* **WHAT THE TASK ASKS**: Pick the lines holding the string "erro" out of the records and copy them.

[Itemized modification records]
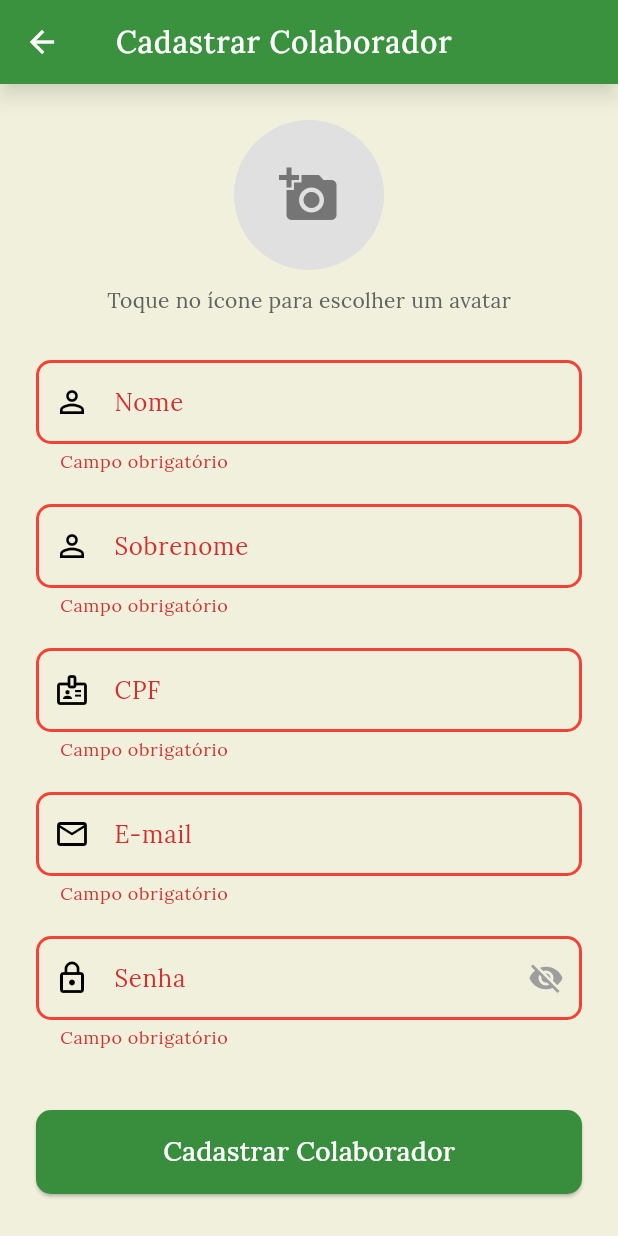
After one commit to PedroLoriato/firebase-colibri-noticias, a Flutter app: the CadastrarColaborador screen opened directly, after a tap on "Cadastrar Colaborador", on a phone screen of 412 x 824 dp. The commit adds this screen. Run offline on Flutter 3.47's test engine with Material 3 defaults, Android fonts, the phone set to English and light mode, and no system bars; our stand-ins replace brasil_fields, cloud_firestore, firebase_auth, firebase_core, font_awesome_flutter, google_fonts and 3 more; accounts and stored records are empty.

Commit message:
Correções para atender os critérios do projeto

```diff
--- a/lib/componentes/app_bar.dart
+++ b/lib/componentes/app_bar.dart
@@ -1,11 +1,17 @@
+import 'package:colibri_noticias/paginas/cadastrar_colaborador.dart';
 import 'package:colibri_noticias/paginas/inicio.dart';
 import 'package:colibri_noticias/servicos/gerenciador_colaborador.dart';
 import 'package:flutter/material.dart';
 
 class CustomAppBar extends StatefulWidget implements PreferredSizeWidget {
   final String title;
+  final bool mostrarAcoes;
 
-  const CustomAppBar({super.key, required this.title});
+  const CustomAppBar({
+    super.key,
+    required this.title,
+    this.mostrarAcoes = true,
+  });
 
   @override
   State<CustomAppBar> createState() => _CustomAppBarState();
@@ -15,28 +21,15 @@ class CustomAppBar extends StatefulWidget implements PreferredSizeWidget {
 }
 
 class _CustomAppBarState extends State<CustomAppBar> {
-  @override
-  void initState() {
-    super.initState();
-  }
-
-  @override
-  Widget build(BuildContext context) {
-    return AppBar(
-      backgroundColor: Theme.of(context).appBarTheme.backgroundColor,
-      actions: [
-        Padding(
-          padding: const EdgeInsets.only(right: 20.0), // Padding para ações
-          child:
-              GerenciadorColaborador.isLogado()
-                  ? CircleAvatar(
-                    radius: 20,
-                    backgroundImage: AssetImage(
-                      GerenciadorColaborador.colaboradorLogado!.avatar,
-                    ),
-                    child: PopupMenuButton<String>(
-                      onSelected: (String value) {
-                        if (value == 'Sair') {
+  void _handleMenuSelection(String value) {
+    switch (value) {
+      case 'Cadastrar':
+        Navigator.push(
+          context,
+          MaterialPageRoute(builder: (context) => const CadastrarColaborador()),
+        );
+        break;
+      case 'Sair':
         Navigator.pushReplacement(
           context,
           MaterialPageRoute(
@@ -44,37 +37,58 @@ class _CustomAppBarState extends State<CustomAppBar> {
           ),
         );
         ScaffoldMessenger.of(context).showSnackBar(
-                            SnackBar(
+          const SnackBar(
             content: Text("Colaborador deslogado com sucesso!"),
             backgroundColor: Colors.green,
             behavior: SnackBarBehavior.floating,
-                              margin: const EdgeInsets.only(bottom: 20, left: 20, right: 20),
+            margin: EdgeInsets.only(bottom: 20, left: 20, right: 20),
           ),
         );
         setState(() {
           GerenciadorColaborador.logout();
         });
+        break;
     }
-                      },
+  }
+
+  @override
+  Widget build(BuildContext context) {
+    return AppBar(
+      backgroundColor: Theme.of(context).appBarTheme.backgroundColor,
+      // ALTERADO: A lista de ações agora é condicional
+      actions: widget.mostrarAcoes
+          ? [
+              Padding(
+                padding: const EdgeInsets.only(right: 20.0),
+                child: GerenciadorColaborador.isLogado()
+                    ? CircleAvatar(
+                        radius: 20,
+                        backgroundImage: NetworkImage( // Alterado para NetworkImage para carregar da web
+                          GerenciadorColaborador.colaboradorLogado!.avatar,
+                        ),
+                        child: PopupMenuButton<String>(
+                          onSelected: _handleMenuSelection,
                           itemBuilder: (BuildContext context) {
-                        return [
-                          PopupMenuItem<String>(
+                            return <PopupMenuEntry<String>>[
+                              if (GerenciadorColaborador.podeCadastrar())
+                                const PopupMenuItem<String>(
+                                  value: 'Cadastrar',
+                                  child: Text('Cadastrar Colaborador'),
+                                ),
+                              const PopupMenuItem<String>(
                                 value: 'Sair',
                                 child: Text(
                                   'Sair',
-                              style: const TextStyle(
-                                color: Colors.red, // Define o texto em vermelho
-                                fontWeight: FontWeight.bold, // Aplica negrito
+                                  style: TextStyle(
+                                    color: Colors.red,
+                                    fontWeight: FontWeight.bold,
                                   ),
                                 ),
                               ),
                             ];
                           },
                           icon: Container(),
-                      offset: const Offset(
-                        0,
-                        kToolbarHeight,
-                      ), // Alinha o dropdown
+                          offset: const Offset(0, kToolbarHeight),
                         ),
                       )
                     : IconButton(
@@ -87,9 +101,10 @@ class _CustomAppBarState extends State<CustomAppBar> {
                         icon: const Icon(Icons.home),
                       ),
               ),
-      ],
+            ]
+          : [], // Se mostrarAcoes for false, a lista de ações fica vazia
       title: Padding(
-        padding: EdgeInsets.only(left: 5),
+        padding: const EdgeInsets.only(left: 5),
         child: Text(
           widget.title,
           style: const TextStyle(
@@ -100,7 +115,7 @@ class _CustomAppBarState extends State<CustomAppBar> {
         ),
       ),
       elevation: 5,
-      shadowColor: Colors.black.withValues(alpha: 0.50),
+      shadowColor: Colors.black.withValues(alpha: 0.5),
     );
   }
 }
--- a/lib/modelos/colaborador.dart
+++ b/lib/modelos/colaborador.dart
@@ -5,6 +5,7 @@ class Colaborador {
   final String sobrenome;
   final String cpf;
   final String email;
+  final String? senha;
 
   Colaborador({
     this.id,
@@ -13,6 +14,7 @@ class Colaborador {
     required this.sobrenome,
     required this.cpf,
     required this.email,
+    this.senha
   });
 
   String nomeCompleto() => '$nome $sobrenome';
@@ -25,6 +27,7 @@ class Colaborador {
       "sobrenome": sobrenome,
       "cpf": cpf,
       "email": email,
+      "senha": senha
     };
   }
 
--- /dev/null
+++ b/lib/paginas/cadastrar_colaborador.dart
@@ -0,0 +1,284 @@
+import 'package:colibri_noticias/componentes/app_bar.dart';
+import 'package:colibri_noticias/componentes/campo_formulario.dart';
+import 'package:colibri_noticias/modelos/colaborador.dart';
+import 'package:colibri_noticias/servicos/gerenciador_colaborador.dart';
+import 'package:flutter/material.dart';
+import 'package:flutter/services.dart';
+import 'package:brasil_fields/brasil_fields.dart';
+
+class CadastrarColaborador extends StatefulWidget {
+  const CadastrarColaborador({super.key});
+
+  @override
+  State<CadastrarColaborador> createState() => _CadastrarColaboradorState();
+}
+
+class _CadastrarColaboradorState extends State<CadastrarColaborador> {
+  final _formKey = GlobalKey<FormState>();
+  bool _isLoading = false;
+
+  final _nomeController = TextEditingController();
+  final _sobrenomeController = TextEditingController();
+  final _cpfController = TextEditingController();
+  final _emailController = TextEditingController();
+  final _senhaController = TextEditingController();
+  String? _avatarSelecionado;
+
+  final _nomeFocus = FocusNode();
+  final _sobrenomeFocus = FocusNode();
+  final _cpfFocus = FocusNode();
+  final _emailFocus = FocusNode();
+  final _senhaFocus = FocusNode();
+
+  final List<String> _avataresDisponiveis = [
+    'assets/imagens/avatar1.png',
+    'assets/imagens/avatar2.png',
+    'assets/imagens/avatar3.png',
+  ];
+
+  @override
+  void dispose() {
+    _nomeController.dispose();
+    _sobrenomeController.dispose();
+    _cpfController.dispose();
+    _emailController.dispose();
+    _senhaController.dispose();
+    _nomeFocus.dispose();
+    _sobrenomeFocus.dispose();
+    _cpfFocus.dispose();
+    _emailFocus.dispose();
+    _senhaFocus.dispose();
+    super.dispose();
+  }
+
+  Future<void> _selecionarAvatar() async {
+    FocusScope.of(context).unfocus();
+    await showDialog(
+      context: context,
+      builder: (context) {
+        return AlertDialog(
+          title: const Text('Selecione um Avatar'),
+          content: SizedBox(
+            width: double.maxFinite,
+            child: GridView.builder(
+              shrinkWrap: true,
+              itemCount: _avataresDisponiveis.length,
+              gridDelegate: const SliverGridDelegateWithFixedCrossAxisCount(
+                crossAxisCount: 3,
+                crossAxisSpacing: 10,
+                mainAxisSpacing: 10,
+              ),
+              itemBuilder: (context, index) {
+                final avatar = _avataresDisponiveis[index];
+                return GestureDetector(
+                  onTap: () {
+                    setState(() => _avatarSelecionado = avatar);
+                    Navigator.of(context).pop();
+                  },
+                  child: CircleAvatar(
+                    backgroundImage: AssetImage(avatar),
+                    radius: 30,
+                  ),
+                );
+              },
+            ),
+          ),
+        );
+      },
+    );
+  }
+
+  Future<void> _cadastrar() async {
+    final isValid = _formKey.currentState?.validate() ?? false;
+    if (!isValid) return;
+
+    if (_avatarSelecionado == null) {
+      ScaffoldMessenger.of(context).showSnackBar(
+        const SnackBar(
+          content: Text('Por favor, selecione um avatar.'),
+          backgroundColor: Colors.orangeAccent,
+          behavior: SnackBarBehavior.floating,
+          margin: EdgeInsets.only(bottom: 20, left: 20, right: 20),
+        ),
+      );
+      return;
+    }
+
+    setState(() => _isLoading = true);
+
+    try {
+      await GerenciadorColaborador.cadastrarColaborador(
+        Colaborador(
+          nome: _nomeController.text,
+          sobrenome: _sobrenomeController.text,
+          cpf: _cpfController.text,
+          email: _emailController.text,
+          senha: _senhaController.text,
+          avatar: _avatarSelecionado!,
+        ),
+      );
+
+      if (mounted) {
+        ScaffoldMessenger.of(context).showSnackBar(
+          const SnackBar(
+            content: Text('Colaborador cadastrado com sucesso!'),
+            backgroundColor: Colors.green,
+            behavior: SnackBarBehavior.floating,
+            margin: EdgeInsets.only(bottom: 20, left: 20, right: 20),
+          ),
+        );
+        Navigator.of(context).pop();
+      }
+    } catch (e) {
+      if (mounted) {
+        ScaffoldMessenger.of(context).showSnackBar(
+          SnackBar(
+            content: Text(
+                e.toString().replaceAll("Exception: ", "")),
+            backgroundColor: Colors.red,
+            behavior: SnackBarBehavior.floating,
+            margin: EdgeInsets.only(bottom: 20, left: 20, right: 20),
+          ),
+        );
+      }
+    } finally {
+      if (mounted) {
+        setState(() => _isLoading = false);
+      }
+    }
+  }
+
+  @override
+  Widget build(BuildContext context) {
+    return Scaffold(
+      appBar: CustomAppBar(title: "Cadastrar Colaborador", mostrarAcoes: false),
+      body: SingleChildScrollView(
+        child: Padding(
+          padding: const EdgeInsets.all(24.0),
+          child: Form(
+            key: _formKey,
+            child: Column(
+              crossAxisAlignment: CrossAxisAlignment.stretch,
+              children: [
+                GestureDetector(
+                  onTap: _selecionarAvatar,
+                  child: Center(
+                    child: CircleAvatar(
+                      radius: 50,
+                      backgroundColor: Colors.grey.shade300,
+                      backgroundImage: _avatarSelecionado != null
+                          ? AssetImage(_avatarSelecionado!)
+                          : null,
+                      child: _avatarSelecionado == null
+                          ? Icon(Icons.add_a_photo,
+                              size: 40, color: Colors.grey.shade600)
+                          : null,
+                    ),
+                  ),
+                ),
+                const SizedBox(height: 10),
+                Center(
+                  child: Text(
+                    'Toque no ícone para escolher um avatar',
+                    style: TextStyle(color: Colors.grey.shade700),
+                  ),
+                ),
+                const SizedBox(height: 20),
+                CampoFormulario(
+                  controller: _nomeController,
+                  focusNode: _nomeFocus,
+                  label: 'Nome',
+                  placeholder: 'Digite o nome',
+                  prefixIcon: const Icon(Icons.person_outline),
+                  validator: (value) =>
+                      value == null || value.isEmpty ? 'Campo obrigatório' : null,
+                  inputFormatters: [],
+                ),
+                CampoFormulario(
+                  controller: _sobrenomeController,
+                  focusNode: _sobrenomeFocus,
+                  label: 'Sobrenome',
+                  placeholder: 'Digite o sobrenome',
+                  prefixIcon: const Icon(Icons.person_outline),
+                  validator: (value) =>
+                      value == null || value.isEmpty ? 'Campo obrigatório' : null,
+                  inputFormatters: [],
+                ),
+                CampoFormulario(
+                  controller: _cpfController,
+                  focusNode: _cpfFocus,
+                  label: 'CPF',
+                  placeholder: '000.000.000-00',
+                  prefixIcon: const Icon(Icons.badge_outlined),
+                  validator: (value) {
+                    if (value == null || value.isEmpty) {
+                      return 'Campo obrigatório';
+                    }
+                    return null;
+                  },
+                  inputFormatters: [
+                    FilteringTextInputFormatter.digitsOnly,
+                    CpfInputFormatter(),
+                  ],
+                ),
+                CampoFormulario(
+                  controller: _emailController,
+                  focusNode: _emailFocus,
+                  label: 'E-mail',
+                  placeholder: 'exemplo@email.com',
+                  prefixIcon: const Icon(Icons.email_outlined),
+                  validator: (value) {
+                    if (value == null || value.isEmpty) {
+                      return 'Campo obrigatório';
+                    }
+                    final emailRegex = RegExp(r'^[^@]+@[^@]+\.[^@]+');
+                    if (!emailRegex.hasMatch(value)) {
+                      return 'Formato de e-mail inválido';
+                    }
+                    return null;
+                  },
+                  inputFormatters: [],
+                ),
+                CampoFormulario(
+                  controller: _senhaController,
+                  focusNode: _senhaFocus,
+                  label: 'Senha',
+                  placeholder: 'Mínimo de 6 caracteres',
+                  prefixIcon: const Icon(Icons.lock_outline),
+                  isPasswordField: true,
+                  validator: (value) {
+                    if (value == null || value.isEmpty) {
+                      return 'Campo obrigatório';
+                    }
+                    if (value.length < 6) {
+                      return 'A senha deve ter no mínimo 6 caracteres';
+                    }
+                    return null;
+                  },
+                  inputFormatters: [],
+                ),
+                const SizedBox(height: 30),
+                _isLoading
+                    ? const Center(child: CircularProgressIndicator())
+                    : ElevatedButton(
+                        onPressed: _cadastrar,
+                        style: ElevatedButton.styleFrom(
+                          backgroundColor: Theme.of(context).primaryColorDark,
+                          padding: const EdgeInsets.symmetric(vertical: 15),
+                          shape: RoundedRectangleBorder(
+                            borderRadius: BorderRadius.circular(10),
+                          ),
+                        ),
+                        child: const Text(
+                          'Cadastrar Colaborador',
+                          style: TextStyle(fontSize: 18, color: Colors.white),
+                        ),
+                      ),
+              ],
+            ),
+          ),
+        ),
+      ),
+    );
+  }
+}
--- a/lib/paginas/cadastrar_noticia.dart
+++ b/lib/paginas/cadastrar_noticia.dart
@@ -221,6 +221,7 @@ class _CadastroNoticiasState extends State<CadastroNoticias> {
           ),
           backgroundColor: Colors.red,
           behavior: SnackBarBehavior.floating,
+          margin: EdgeInsets.only(bottom: 20, left: 20, right: 20),
         ),
       );
       return;
@@ -255,6 +256,7 @@ class _CadastroNoticiasState extends State<CadastroNoticias> {
             content: Text("Notícia adicionada com sucesso!"),
             backgroundColor: Colors.green,
             behavior: SnackBarBehavior.floating,
+            margin: EdgeInsets.only(bottom: 20, left: 20, right: 20),
           ),
         );
       }
@@ -268,6 +270,7 @@ class _CadastroNoticiasState extends State<CadastroNoticias> {
             ),
             backgroundColor: Colors.red,
             behavior: SnackBarBehavior.floating,
+            margin: EdgeInsets.only(bottom: 20, left: 20, right: 20),
           ),
         );
       }
--- a/lib/paginas/editar_noticia.dart
+++ b/lib/paginas/editar_noticia.dart
@@ -291,6 +291,7 @@ class _EditarNoticiasState extends State<EditarNoticias> {
         content: Text(mensagem),
         backgroundColor: cor,
         behavior: SnackBarBehavior.floating,
+        margin: EdgeInsets.only(bottom: 20, left: 20, right: 20),
       ),
     );
   }
--- a/lib/paginas/sobre.dart
+++ b/lib/paginas/sobre.dart
@@ -198,6 +198,7 @@ class _SobreState extends State<Sobre> {
                         ),
                         backgroundColor: Colors.green,
                         behavior: SnackBarBehavior.floating,
+                        margin: EdgeInsets.only(bottom: 20, left: 20, right: 20),
                       ),
                     );
                   },
--- a/lib/servicos/gerenciador_colaborador.dart
+++ b/lib/servicos/gerenciador_colaborador.dart
@@ -7,6 +7,73 @@ class GerenciadorColaborador {
   static final FirebaseFirestore _db = FirebaseFirestore.instance;
 
   static Colaborador? colaboradorLogado;
+
+  static const List<String> _adminUids = [
+    '1Fet7nK0S9SX83g3UHGzQCJAA152',
+    'f55milBLkoTWh0T5ZAnRrAJy94t2',
+  ];
+
+  static bool podeCadastrar() {
+    if (colaboradorLogado == null) {
+      return false;
+    }
+    return _adminUids.contains(colaboradorLogado!.id);
+  }
+
+  static Future<void> _verificarCpfExistente(String cpf) async {
+    final snapshot = await _db
+        .collection('colaboradores')
+        .where('cpf', isEqualTo: cpf)
+        .limit(1)
+        .get();
+
+    if (snapshot.docs.isNotEmpty) {
+      throw Exception('Este CPF já está cadastrado.');
+    }
+  }
+
+  static Future<void> cadastrarColaborador(Colaborador colaborador) async {
+    if (!podeCadastrar()) {
+      throw Exception('Usuário não autorizado a cadastrar novos colaboradores.');
+    }
+
+    try {
+      await _verificarCpfExistente(colaborador.cpf);
+
+      final UserCredential userCredential =
+          await _auth.createUserWithEmailAndPassword(
+        email: colaborador.email,
+        password: colaborador.senha!,
+      );
+
+      final User? novoUsuario = userCredential.user;
+
+      if (novoUsuario != null) {
+        final novoColaborador = Colaborador(
+          id: novoUsuario.uid,
+          nome: colaborador.nome,
+          sobrenome: colaborador.sobrenome,
+          email: colaborador.email,
+          cpf: colaborador.cpf,
+          avatar: colaborador.avatar,
+        );
+
+        await _db
+            .collection('colaboradores')
+            .doc(novoUsuario.uid)
+            .set(novoColaborador.toMap());
+      } else {
+        throw Exception('Não foi possível criar o usuário.');
+      }
+    } on FirebaseAuthException catch (e) {
+      if (e.code == 'email-already-in-use') {
+        throw Exception('O e-mail já está em uso por outra conta.');
+      }
+      // ...
+    } catch (e) {
+      rethrow;
+    }
+  }
 
   static Future<void> login(String email, String senha) async {
     try {
@@ -23,12 +90,22 @@ class GerenciadorColaborador {
         throw Exception('E-mail ou senha inválidos.');
       } else if (e.code == 'invalid-email') {
         throw Exception('O formato do e-mail é inválido.');
-      }
-      else {
+      } else {
         throw Exception('Ocorreu um erro durante o login.');
       }
     } catch (e) {
       rethrow;
+    }
+  }
+
+  static Future<void> recuperarSenha(String email) async {
+    try {
+      await _auth.sendPasswordResetEmail(email: email.trim());
+    } on FirebaseAuthException catch (e) {
+      if (e.code == 'invalid-email') {
+        throw Exception('O formato do e-mail fornecido é inválido.');
+      }
+      throw Exception('Ocorreu um erro ao tentar enviar o e-mail de recuperação.');
     }
   }
 
@@ -52,9 +129,11 @@ class GerenciadorColaborador {
     try {
       final docSnapshot = await _db.collection('colaboradores').doc(uid).get();
       if (docSnapshot.exists) {
-        colaboradorLogado = Colaborador.fromMap(docSnapshot.data()!, docSnapshot.id);
+        colaboradorLogado =
+            Colaborador.fromMap(docSnapshot.data()!, docSnapshot.id);
       } else {
-        throw Exception('Dados do colaborador não encontrados no banco de dados.');
+        throw Exception(
+            'Dados do colaborador não encontrados no banco de dados.');
       }
     } catch (e) {
       await logout();
@@ -73,13 +152,12 @@ class GerenciadorColaborador {
       return snapshot.docs.map((doc) {
         return Colaborador.fromMap(doc.data(), doc.id);
       }).toList();
-
     } catch (e) {
       throw Exception('Não foi possível carregar os colaboradores.');
     }
   }
 
-   static Future<Colaborador> carregarColaboradorPorReferencia(
+  static Future<Colaborador> carregarColaboradorPorReferencia(
       DocumentReference colaboradorRef) async {
     try {
       final docSnapshot = await colaboradorRef.get();
```
Also changed, not shown: lib/paginas/acesso.dart (+42 -5 lines), lib/paginas/recuperar_senha.dart (added, +145 -0 lines), assets/imagens/avatar1.png (added), assets/imagens/avatar2.png (added), assets/imagens/avatar3.png (added), assets/imagens/logo.png, assets/imagens/splash_screen.png (added), 1 other file. Lines whose indentation alone changed are shown as unchanged.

* **RESULT OF THE EXERCISE**:
         throw Exception('Ocorreu um erro durante o login.');
+      throw Exception('Ocorreu um erro ao tentar enviar o e-mail de recuperação.');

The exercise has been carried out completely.